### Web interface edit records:
------------------------------------------------------------

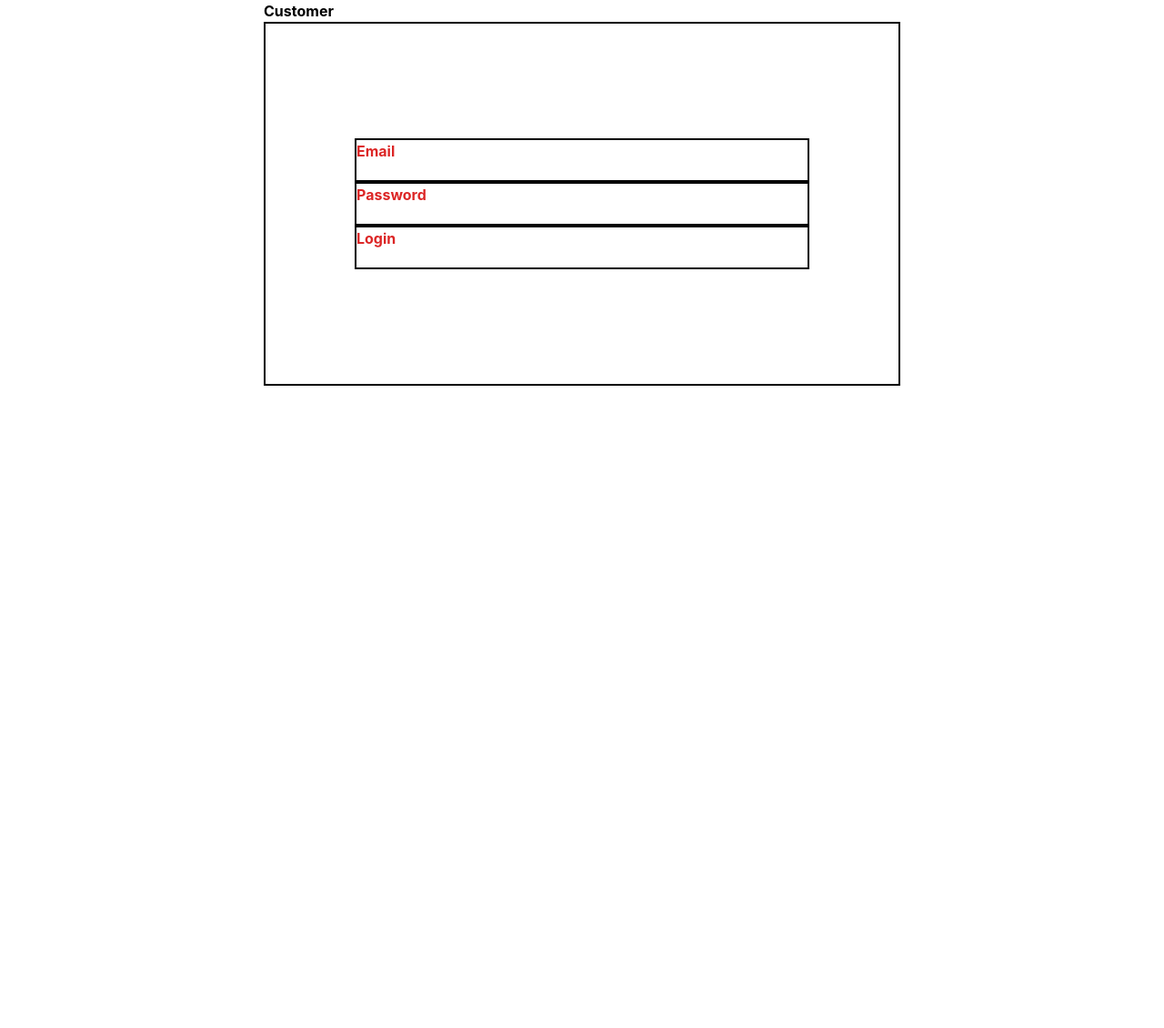
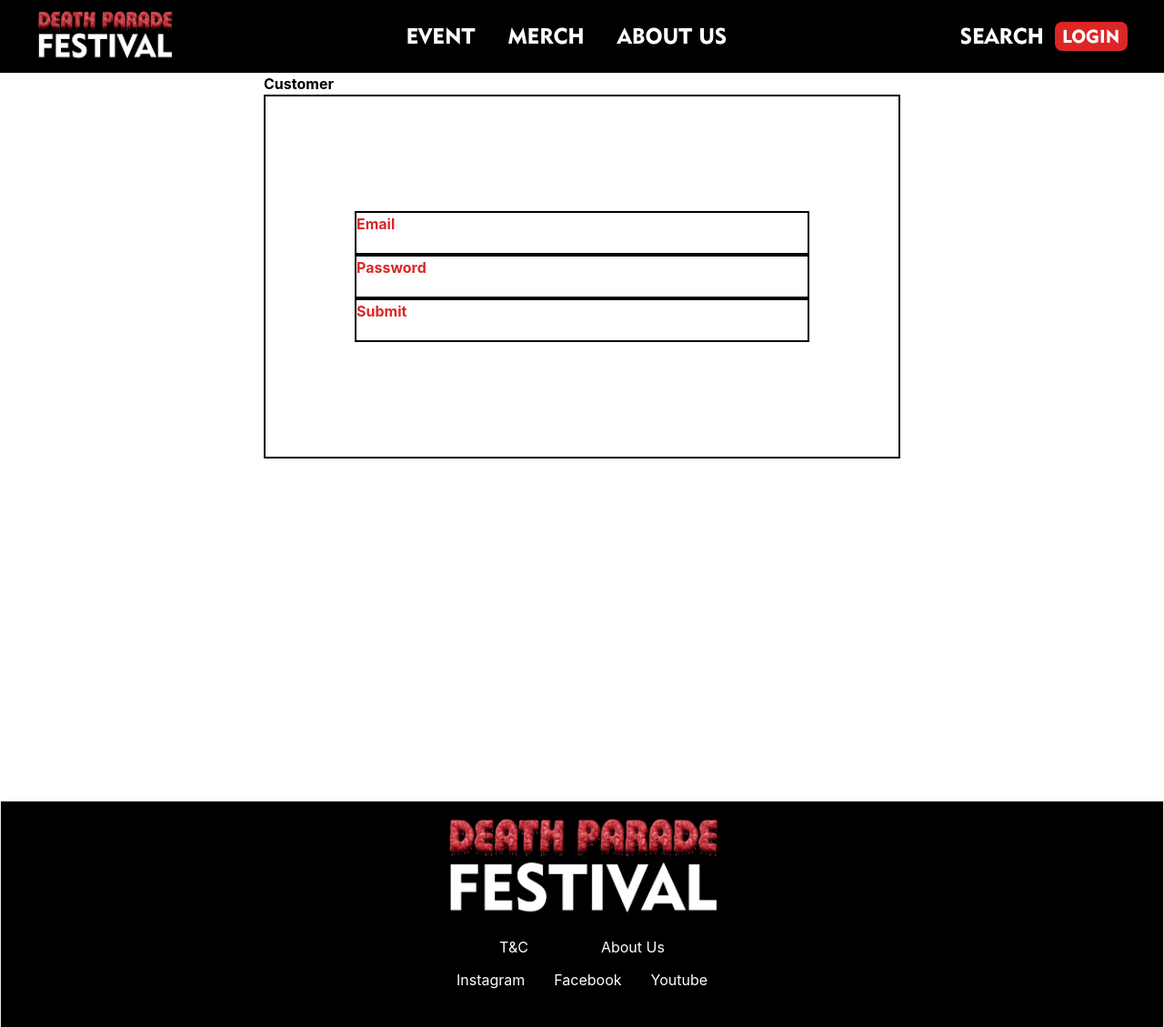
Before and after one commit to mjmnw/mini-project-1, a React (Create React App) app: page /loginpage in a window 1280 px wide. Shown: the whole page at 91% size. Before the commit the page ends 800 px from the top, so only its background shows below. Built offline with nearby package versions, Linux system fonts and the light colour scheme.

Commit message:
Hi Login

```diff
--- a/src/Pages/HomePage/Index.jsx
+++ b/src/Pages/HomePage/Index.jsx
@@ -1,6 +1,7 @@
 import { Link } from "react-router-dom"
 import Navbar from "../../Components/Navbar"
 import Footer from "../../Components/Footer"
+import LoginPage from "../LoginPage/Index"
 
 function Home () {
     return(
@@ -14,6 +15,7 @@ function Home () {
                 </span>
             </Link>
             <h1>
+
                 <Footer></Footer>
             </h1>
         </>
--- a/src/Pages/LoginPage/Index.jsx
+++ b/src/Pages/LoginPage/Index.jsx
@@ -1,8 +1,12 @@
-
+import Navbar from "../../Components/Navbar";
+import Footer from "../../Components/Footer";
 
 
 function LoginPage () {
     return (
+        <>
+        <h1>
+            <Navbar/>
         <div className=" h-screen w-[700px] mx-auto pb-[500] font-bold">
               <h1>
                 Customer
@@ -19,13 +23,14 @@ function LoginPage () {
                 </h1>
             </div>
             <div className="text-red-600 border-2 border-black w-[500px] h-12">
-                <h1>
-                    Login
-                </h1>
+                Submit
             </div>
+
         </div>
         </div>
-
+        <Footer/>
+       </h1>
+       </>
     )
 }
 
```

------------------------------------------------------------

### Task to carry out:
Give each record above back word for word, but carry over none of the pictures.

### Worked solution:
Before and after one commit to mjmnw/mini-project-1, a React (Create React App) app: page /loginpage in a window 1280 px wide. Shown: the whole page at 91% size. Before the commit the page ends 800 px from the top, so only its background shows below. Built offline with nearby package versions, Linux system fonts and the light colour scheme.

Commit message:
Hi Login

```diff
--- a/src/Pages/HomePage/Index.jsx
+++ b/src/Pages/HomePage/Index.jsx
@@ -1,6 +1,7 @@
 import { Link } from "react-router-dom"
 import Navbar from "../../Components/Navbar"
 import Footer from "../../Components/Footer"
+import LoginPage from "../LoginPage/Index"
 
 function Home () {
     return(
@@ -14,6 +15,7 @@ function Home () {
                 </span>
             </Link>
             <h1>
+
                 <Footer></Footer>
             </h1>
         </>
--- a/src/Pages/LoginPage/Index.jsx
+++ b/src/Pages/LoginPage/Index.jsx
@@ -1,8 +1,12 @@
-
+import Navbar from "../../Components/Navbar";
+import Footer from "../../Components/Footer";
 
 
 function LoginPage () {
     return (
+        <>
+        <h1>
+            <Navbar/>
         <div className=" h-screen w-[700px] mx-auto pb-[500] font-bold">
               <h1>
                 Customer
@@ -19,13 +23,14 @@ function LoginPage () {
                 </h1>
             </div>
             <div className="text-red-600 border-2 border-black w-[500px] h-12">
-                <h1>
-                    Login
-                </h1>
+                Submit
             </div>
+
         </div>
         </div>
-
+        <Footer/>
+       </h1>
+       </>
     )
 }
 
```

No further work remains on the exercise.